Advanced search

Please let us know your experiences of respite care for disabled children

(38 Posts)
KateMumsnet (MNHQ) Mon 31-Jan-11 11:50:40


Just in case you hadn't seen, Mumsnet has partnered with Every Disabled Child Matters to urge Local Authorities to tell us how much money they will be spending on short breaks for families with disabled children in 2010/11.

So, if you're caring for a disabled child, or know someone who is, do please use this thread to keep us up to date with their stories, so that we can see whether or not money earmarked for respite care is getting through.

Thank you!

mylifewithstrangers Mon 31-Jan-11 11:52:43

Yay I made it in do I win something???

(sorry no help with the OP though)

TrillianAstra Mon 31-Jan-11 11:52:54

Title fail - unclickable

KateMumsnet (MNHQ) Mon 31-Jan-11 13:06:59

Ah yes. Ahem. Title fixed now, sorry about that.

TrillianAstra Mon 31-Jan-11 15:46:28

Now it looks like I'm imagining things!

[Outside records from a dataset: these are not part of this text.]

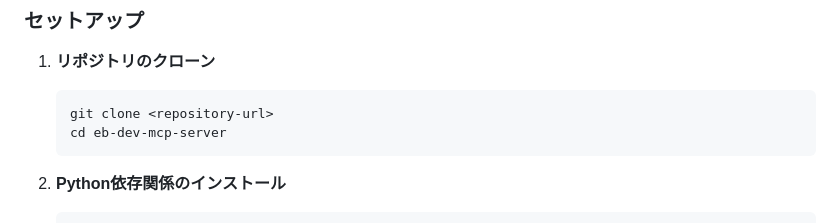
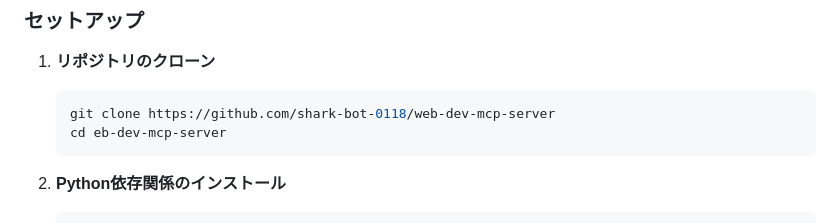
Before and after one commit to shark-bot-0118/web-dev-mcp-server, a Markdown page: README.md, the part around the change. Drawn GitHub-style.

````diff
--- a/README.md
+++ b/README.md
@@ -111,7 +111,7 @@ graph TD
 ### セットアップ
 1. **リポジトリのクローン**
    ```bash
-   git clone <repository-url>
+   git clone https://github.com/shark-bot-0118/web-dev-mcp-server
    cd eb-dev-mcp-server
    ```
 
````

Er, yes, bumping for anyone for whom the topic is actually relevant. (I just find my way into title-less threads out of noseyness).

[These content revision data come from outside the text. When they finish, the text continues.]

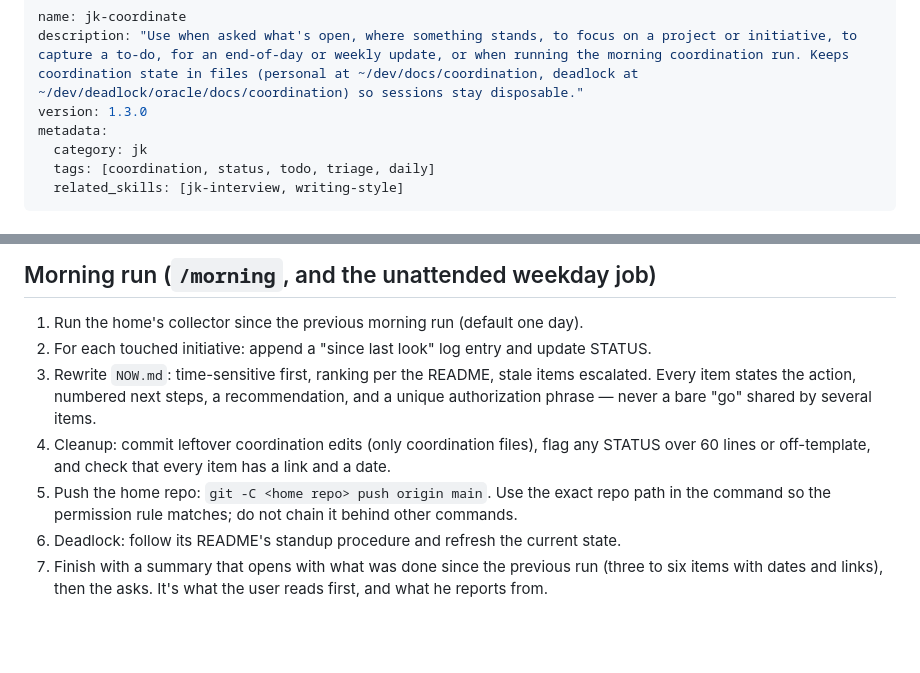
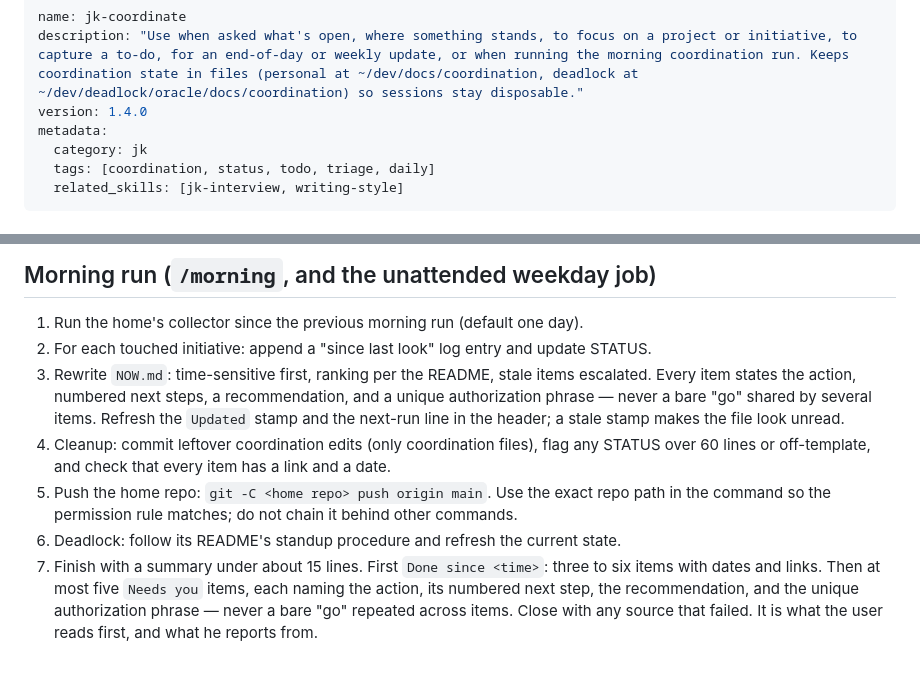
Before and after one commit to JeremyKennedy/jk-skills, a Markdown page: skills/jk-coordinate/SKILL.md, 2 parts joined by grey strips. Drawn GitHub-style; blank space fills up the shorter version.

Commit message:
feat(jk-coordinate): pin the morning summary shape and refresh the header
The 11-11 navi brief was capped at 10 lines and left NOW.md's Updated stamp stale, so it read as a vague list. The skill now states the done-first summary shape explicitly and requires the run to rewrite the header stamp and next-run line.

```diff
--- a/skills/jk-coordinate/SKILL.md
+++ b/skills/jk-coordinate/SKILL.md
@@ -1,7 +1,7 @@
 ---
 name: jk-coordinate
 description: "Use when asked what's open, where something stands, to focus on a project or initiative, to capture a to-do, for an end-of-day or weekly update, or when running the morning coordination run. Keeps coordination state in files (personal at ~/dev/docs/coordination, deadlock at ~/dev/deadlock/oracle/docs/coordination) so sessions stay disposable."
-version: 1.3.0
+version: 1.4.0
 metadata:
   category: jk
   tags: [coordination, status, todo, triage, daily]
@@ -168,7 +168,8 @@ references at the end of each point.
 3. Rewrite `NOW.md`: time-sensitive first, ranking per the README, stale items
    escalated. Every item states the action, numbered next steps, a
    recommendation, and a unique authorization phrase — never a bare "go" shared
-   by several items.
+   by several items. Refresh the `Updated` stamp and the next-run line in the
+   header; a stale stamp makes the file look unread.
 4. Cleanup: commit leftover coordination edits (only coordination files), flag
    any STATUS over 60 lines or off-template, and check that every item has a
    link and a date.
@@ -177,6 +178,9 @@ references at the end of each point.
    behind other commands.
 6. Deadlock: follow its README's standup procedure and refresh the current
    state.
-7. Finish with a summary that opens with what was done since the previous run
-   (three to six items with dates and links), then the asks. It's what the user
-   reads first, and what he reports from.
+7. Finish with a summary under about 15 lines. First `Done since <time>`:
+   three to six items with dates and links. Then at most five `Needs you`
+   items, each naming the action, its numbered next step, the recommendation,
+   and the unique authorization phrase — never a bare "go" repeated across
+   items. Close with any source that failed. It is what the user reads first,
+   and what he reports from.
```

Bertina Mon 31-Jan-11 15:54:31

Apologies for veering off topic but....

What is this 'short breaks' business?

Is it a calculated term to denigrate desperately needed respite care to a lucky free holiday, for those fortunate enough to have child with a disability, in the eyes of politicians, the general public and/or the Daily Mail?

I know this isn't MN's term but it's fairly objectionable imo.

To me a short break is a few nights away at a nice hotel, with someone else making your bed, serving your food and putting your feet up. Not a few hours lying exhausted on the sofa thinking 'I should be fixing that shelf/washing the floor/reading that school file' and berating oneself for being too depressed and tired to move. Which I believe is a reality for many people.

Short breaks my arse.

Bertina Mon 31-Jan-11 15:57:47

PS I'm not berating MNHQ - I know it's the term bandied about by politicians and SWs, hence its use here.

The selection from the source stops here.